The Conference will be held in Santa Fe, New Mexico, one of the most unique cities in American. A Conference brochure and registration form will be available shortly. In the meantime, please save the date. To view the tentative schedule and register , click here.
 
Richard Alderman and I look forward to seeing you in Santa Fe.

 

 

 

 

 

That OTHER Consumer Agency: Why the FTC remains important

posted by Katie Porter

Hoofnagle bookSince the launch of the CFPB, we haven't blogged as frequently at Credit Slips about the Federal Trade Commission (FTC). It remains hard at work, and in fact, I think has used some of the shift of some of its responsibilities to the CFPB to focus on a number of cutting edge issues. For example, their conferences and reports on big data analytics are top notch.
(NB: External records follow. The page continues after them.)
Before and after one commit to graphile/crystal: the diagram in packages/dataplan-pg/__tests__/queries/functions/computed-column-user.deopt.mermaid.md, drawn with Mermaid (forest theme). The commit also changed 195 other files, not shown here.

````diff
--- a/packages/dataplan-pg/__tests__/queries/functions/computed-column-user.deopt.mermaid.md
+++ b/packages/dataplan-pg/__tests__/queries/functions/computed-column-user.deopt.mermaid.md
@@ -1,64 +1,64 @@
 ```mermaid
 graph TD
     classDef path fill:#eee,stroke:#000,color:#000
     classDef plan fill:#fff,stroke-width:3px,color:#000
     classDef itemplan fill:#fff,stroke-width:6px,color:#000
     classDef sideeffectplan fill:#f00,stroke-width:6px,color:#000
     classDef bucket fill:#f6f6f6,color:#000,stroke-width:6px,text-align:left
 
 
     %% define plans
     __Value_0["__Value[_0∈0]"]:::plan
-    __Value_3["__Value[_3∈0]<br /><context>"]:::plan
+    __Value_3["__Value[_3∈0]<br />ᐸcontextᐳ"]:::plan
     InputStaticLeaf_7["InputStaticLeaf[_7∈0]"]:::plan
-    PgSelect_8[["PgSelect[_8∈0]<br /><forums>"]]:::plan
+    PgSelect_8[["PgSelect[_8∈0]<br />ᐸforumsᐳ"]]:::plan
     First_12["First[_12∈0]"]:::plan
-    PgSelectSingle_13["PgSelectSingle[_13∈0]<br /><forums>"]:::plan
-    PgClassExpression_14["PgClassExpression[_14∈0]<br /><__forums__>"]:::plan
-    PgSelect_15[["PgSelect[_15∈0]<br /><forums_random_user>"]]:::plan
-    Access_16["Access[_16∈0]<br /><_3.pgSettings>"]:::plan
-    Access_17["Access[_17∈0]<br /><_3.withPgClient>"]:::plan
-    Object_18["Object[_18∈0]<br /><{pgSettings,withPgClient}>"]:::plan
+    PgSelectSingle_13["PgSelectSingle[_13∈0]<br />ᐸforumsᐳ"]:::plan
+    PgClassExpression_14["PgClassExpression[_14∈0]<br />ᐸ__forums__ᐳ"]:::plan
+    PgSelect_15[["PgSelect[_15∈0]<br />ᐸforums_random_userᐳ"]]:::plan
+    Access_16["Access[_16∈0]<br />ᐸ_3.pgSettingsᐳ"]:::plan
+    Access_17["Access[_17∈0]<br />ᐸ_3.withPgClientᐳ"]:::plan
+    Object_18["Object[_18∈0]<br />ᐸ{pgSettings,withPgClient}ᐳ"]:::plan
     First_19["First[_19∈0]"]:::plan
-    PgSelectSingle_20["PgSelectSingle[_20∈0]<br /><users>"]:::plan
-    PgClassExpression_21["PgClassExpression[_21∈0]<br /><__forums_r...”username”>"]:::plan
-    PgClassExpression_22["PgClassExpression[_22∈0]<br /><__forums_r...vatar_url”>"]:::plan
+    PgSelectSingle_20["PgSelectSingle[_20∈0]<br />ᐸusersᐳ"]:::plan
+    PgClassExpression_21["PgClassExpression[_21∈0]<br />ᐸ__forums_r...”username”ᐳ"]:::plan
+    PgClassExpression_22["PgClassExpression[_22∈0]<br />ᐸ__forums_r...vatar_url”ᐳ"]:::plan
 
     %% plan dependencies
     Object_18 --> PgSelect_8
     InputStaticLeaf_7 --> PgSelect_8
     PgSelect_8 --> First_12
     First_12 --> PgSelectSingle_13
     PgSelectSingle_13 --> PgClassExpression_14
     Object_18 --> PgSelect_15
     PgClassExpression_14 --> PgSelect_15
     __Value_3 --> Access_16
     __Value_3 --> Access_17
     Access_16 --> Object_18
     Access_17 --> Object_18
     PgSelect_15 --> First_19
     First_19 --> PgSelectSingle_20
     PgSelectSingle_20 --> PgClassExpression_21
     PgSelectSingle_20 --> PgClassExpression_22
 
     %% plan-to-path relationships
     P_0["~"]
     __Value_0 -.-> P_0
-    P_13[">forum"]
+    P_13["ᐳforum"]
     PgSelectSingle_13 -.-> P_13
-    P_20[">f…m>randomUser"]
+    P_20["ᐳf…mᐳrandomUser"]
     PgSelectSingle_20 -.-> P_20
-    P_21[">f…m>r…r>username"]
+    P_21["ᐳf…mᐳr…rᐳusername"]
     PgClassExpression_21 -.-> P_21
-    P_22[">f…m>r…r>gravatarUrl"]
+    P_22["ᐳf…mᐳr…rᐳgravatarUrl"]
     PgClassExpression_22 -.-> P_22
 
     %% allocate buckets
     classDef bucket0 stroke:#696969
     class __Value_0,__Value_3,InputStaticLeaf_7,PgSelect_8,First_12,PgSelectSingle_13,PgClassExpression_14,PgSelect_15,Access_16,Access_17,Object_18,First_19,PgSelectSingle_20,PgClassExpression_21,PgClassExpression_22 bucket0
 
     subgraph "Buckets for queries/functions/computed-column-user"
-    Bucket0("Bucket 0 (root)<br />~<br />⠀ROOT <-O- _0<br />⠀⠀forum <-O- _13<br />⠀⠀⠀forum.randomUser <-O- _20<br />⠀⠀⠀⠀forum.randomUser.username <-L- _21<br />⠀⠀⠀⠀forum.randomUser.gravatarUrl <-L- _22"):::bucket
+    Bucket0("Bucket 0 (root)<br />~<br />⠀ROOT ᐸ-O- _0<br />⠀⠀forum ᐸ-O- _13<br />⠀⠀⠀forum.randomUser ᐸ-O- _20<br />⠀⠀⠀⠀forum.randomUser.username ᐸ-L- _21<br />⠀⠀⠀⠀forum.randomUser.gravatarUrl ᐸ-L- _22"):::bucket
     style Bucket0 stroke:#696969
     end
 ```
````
Chris Hoofnagle, UC Berkeley, has written an excellent book about the FTC and its approach to privacy. In part, it is an institutional history, using the FTC Act's passage and the advertising cases of the 1960s and 1970s to understand how and why the FTC is approaching privacy concerns today. The digital economy, the socialization and personalization of consumer finance, and alternative scoring algorithms all present new questions for privacy law. His thoughts on how the FTC developed in reaction to troubling applications of the common law are particularly useful in thinking about how courts might interpret new issues created by CFPB regulations. Business practitioners, consumer advocates, and academics will all benefit from Hoofnagle's analysis.

FTC Privacy Law and Policy also contains a look at the FTC's role in policing credit reporting agencies and the credit reporting regulations. Hoofnagle is even-handed, pointing to both successes and weaknesses on that front.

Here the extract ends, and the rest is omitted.